▸ **Instructions to follow**
Copy out each line featuring the string "html" from the entries beneath.

(Records from a data source)
========
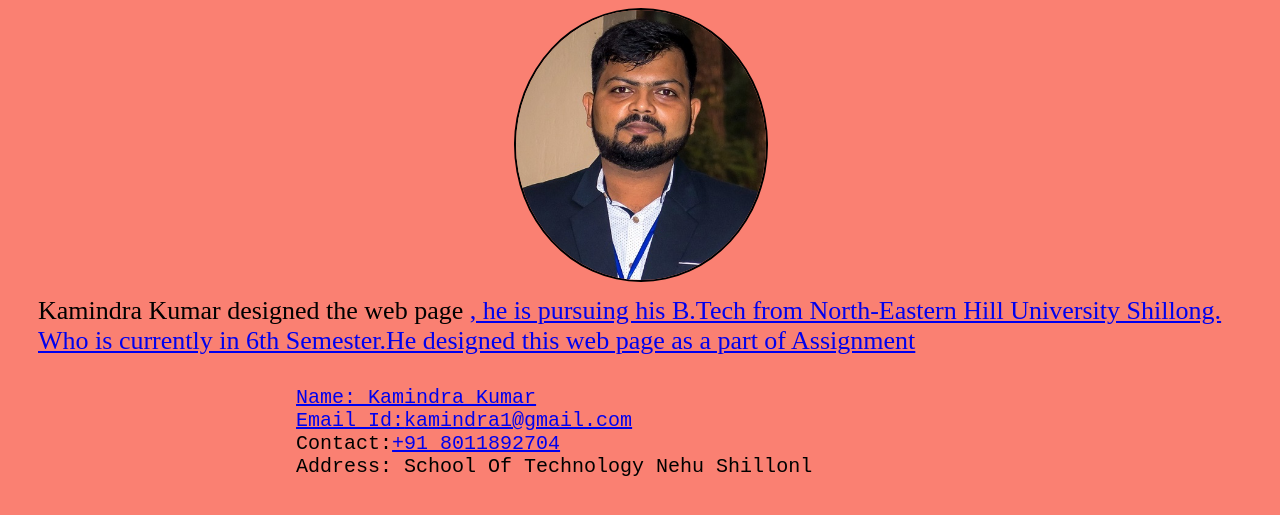
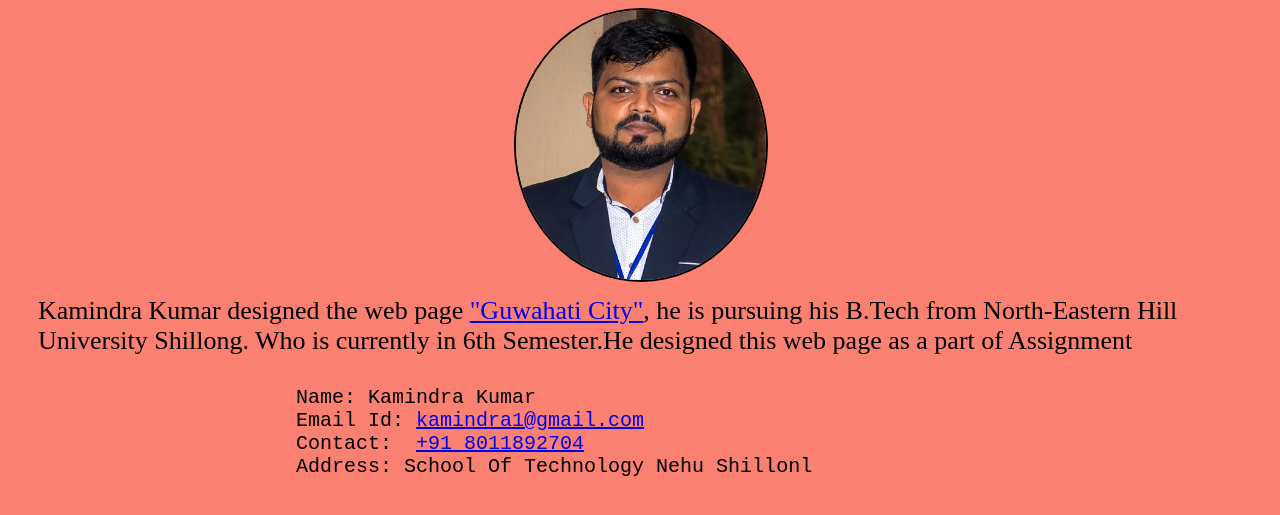
Before and after one commit to kamindra/Web-Technology, a plain HTML site: page css/profile.html in a window 1280 px wide. Shown: the part 113-628 px from the top of the page. Drawn offline with Linux system fonts and the light colour scheme.

Commit message:
Update profile.html

```diff
--- a/css/profile.html
+++ b/css/profile.html
@@ -12,11 +12,11 @@
 		<span><img src="images/author.jpg" alt="" class="photo"></span>
 	</div>
 	<div>
-		<p id="abt">Kamindra Kumar designed the web page <a href="https://kamindra.github.io/Web-Technology/""Guwahati City"</a>, he is pursuing his B.Tech from North-Eastern Hill University Shillong. Who is currently in 6th Semester.He designed this web page as a part of Assignment</p>
+		<p id="abt">Kamindra Kumar designed the web page <a href="https://kamindra.github.io/Web-Technology/">"Guwahati City"</a>, he is pursuing his B.Tech from North-Eastern Hill University Shillong. Who is currently in 6th Semester.He designed this web page as a part of Assignment</p>
 		<pre>
 			Name: Kamindra Kumar
-			Email Id:<a href="mailto:kamindra1@.com">kamindra1@gmail.com</a>
-			Contact:<a href="te:801892704">+91 8011892704</a>
+			Email Id: <a href="mailto:kamindra1@.com">kamindra1@gmail.com</a>
+			Contact:  <a href="te:801892704">+91 8011892704</a>
 			Address: School Of Technology Nehu Shillonl
 		</pre>
 	</div>
```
========
▸ **Your solution**
Before and after one commit to kamindra/Web-Technology, a plain HTML site: page css/profile.html in a window 1280 px wide. Shown: the part 113-628 px from the top of the page. Drawn offline with Linux system fonts and the light colour scheme.
Update profile.html
--- a/css/profile.html
+++ b/css/profile.html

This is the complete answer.